Supporters of an FTT believe that it will discourage high-frequency trading (HFT). Neither Congress nor the staff of the SEC have concluded that HFT should be discouraged. As late as 2018, Congress had not determined that HFT causes undue harms that needed to be regulated and instead was keeping its policy options open while collecting further evidence. In legislation, Congress instructed the SEC staff to prepare a report assessing the benefits and risks of algorithmic trading to equity and debt markets and recommending necessary changes to federal regulation. (For practical purposes, algorithmic trading is another term for HFT.)

The SEC staff delivered the requested report in early August 2020 but did not recommend any additional regulation to curtail HFT activities. In fact, the staff did not conclude that harms from HFT outweigh the benefits and, if anything, dwelled more on the benefits. Algorithmic trading in the equities markets, the staff wrote, “has improved many measures of market quality and liquidity provision during normal market conditions, though studies have also shown that some types of algorithmic trading may exacerbate periods of unusual market stress or volatility.” In addition, the SEC staff discerned that algorithms help market participants reduce risks from the increasing complexity of many interconnected markets.

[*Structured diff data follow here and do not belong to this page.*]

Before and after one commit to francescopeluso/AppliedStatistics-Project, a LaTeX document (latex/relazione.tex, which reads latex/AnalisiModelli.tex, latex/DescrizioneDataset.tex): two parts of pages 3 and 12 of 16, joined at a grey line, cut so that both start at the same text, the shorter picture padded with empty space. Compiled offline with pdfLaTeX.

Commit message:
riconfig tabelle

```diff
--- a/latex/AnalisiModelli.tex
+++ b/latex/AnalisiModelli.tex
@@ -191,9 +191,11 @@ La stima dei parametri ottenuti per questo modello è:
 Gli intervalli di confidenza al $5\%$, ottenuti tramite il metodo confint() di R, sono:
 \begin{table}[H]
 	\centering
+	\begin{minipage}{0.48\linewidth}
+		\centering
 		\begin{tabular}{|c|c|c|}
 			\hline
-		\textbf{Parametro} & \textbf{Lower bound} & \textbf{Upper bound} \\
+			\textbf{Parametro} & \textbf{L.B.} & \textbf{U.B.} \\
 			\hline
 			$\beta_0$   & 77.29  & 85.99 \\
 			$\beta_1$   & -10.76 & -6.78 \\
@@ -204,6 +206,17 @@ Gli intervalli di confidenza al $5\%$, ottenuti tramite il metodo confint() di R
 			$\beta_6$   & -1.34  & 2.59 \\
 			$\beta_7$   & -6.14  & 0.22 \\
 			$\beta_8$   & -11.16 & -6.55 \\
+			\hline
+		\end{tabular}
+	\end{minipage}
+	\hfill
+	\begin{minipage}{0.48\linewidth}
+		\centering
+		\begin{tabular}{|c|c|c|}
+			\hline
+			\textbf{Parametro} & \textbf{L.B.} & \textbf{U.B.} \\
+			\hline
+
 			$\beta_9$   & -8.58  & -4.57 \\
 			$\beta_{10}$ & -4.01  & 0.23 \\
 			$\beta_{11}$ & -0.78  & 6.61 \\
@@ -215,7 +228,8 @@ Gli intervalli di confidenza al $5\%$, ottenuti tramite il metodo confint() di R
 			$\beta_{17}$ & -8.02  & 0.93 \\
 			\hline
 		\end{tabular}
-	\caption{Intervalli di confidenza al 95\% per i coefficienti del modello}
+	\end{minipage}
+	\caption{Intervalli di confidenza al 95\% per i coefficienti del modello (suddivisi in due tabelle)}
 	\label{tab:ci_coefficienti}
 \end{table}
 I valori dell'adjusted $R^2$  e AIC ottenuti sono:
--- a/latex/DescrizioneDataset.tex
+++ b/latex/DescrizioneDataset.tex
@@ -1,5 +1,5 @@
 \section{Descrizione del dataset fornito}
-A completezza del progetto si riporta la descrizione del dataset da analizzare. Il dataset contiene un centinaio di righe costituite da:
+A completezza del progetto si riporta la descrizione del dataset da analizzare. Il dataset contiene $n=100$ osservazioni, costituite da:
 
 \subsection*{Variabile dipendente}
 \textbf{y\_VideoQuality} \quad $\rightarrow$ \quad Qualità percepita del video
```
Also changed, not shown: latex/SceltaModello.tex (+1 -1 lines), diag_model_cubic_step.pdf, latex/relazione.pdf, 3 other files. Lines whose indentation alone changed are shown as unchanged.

The staff also surveyed the academic literature and concluded that, “Overall, most academic studies find that algorithmic trading and HFTs have improved market quality and helped reduce transaction costs. There is ample evidence suggesting that, under normal market conditions, algorithmic trading and HFTs improve liquidity and price efficiency and reduce short term volatility.”

The staff noted that evidence of the effect of high-speed trading in periods of stress was mixed. At least “some academic studies . . . find that algorithmic trading and high-frequency trading continue to reduce volatility during periods of heightened volatility.”

(2) If the U.S. were to institute an FTT, would you expect many firms would move their trading operations to an international exchange with a more hospitable tax environment?

Capital flows freely across international boundaries and seeks the most efficient markets. Adding costs with a new securities tax in the United States inevitably will drive some amount of securities trading to lower-cost jurisdictions. According to economist Aaron Klein, “Several countries attempted large FTTs in the past and experienced significant capital migration.”

(3) Is it your belief that Congress should actively use the tax code to limit the practice of short selling? And is there any evidence to suggest that imposing an FTT would reduce the prevalence of short selling?

Short selling is socially valuable. Short sellers help to discover accurate prices and to identify companies that are overvalued or engaged in questionable conduct. Academic studies do not support the claims that short selling causes distress in the securities markets.

Tax and regulatory policy should treat short selling and short covering no better and no worse than long buying and selling. Tax, disclosure, and other obligations should be comparable and not more onerous for short transactions.

If an FTT is applied neutrally and equally to all securities sales and purchases, it would reduce short selling and covering to the same extent as long buying and selling. I am not aware of evidence that an FTT would reduce short sales more than it would reduce other securities transactions. As mentioned earlier, most commentators agree that an FTT would reduce the number of securities transactions.

The main objective of the federal tax system should be to raise revenue to fund Congress’s expenditures at the least cost to economic activity. Using tax provisions to encourage or discourage particular types of conduct or to benefit or penalize particular groups or activities leads to complexity in the law, difficulties in complying with the law, concealed differential treatment, and unforeseen and unpredictable consequences.

 

Very truly yours,

Andrew N. Vollmer

Senior Affiliated Scholar, Mercatus Center at George Mason University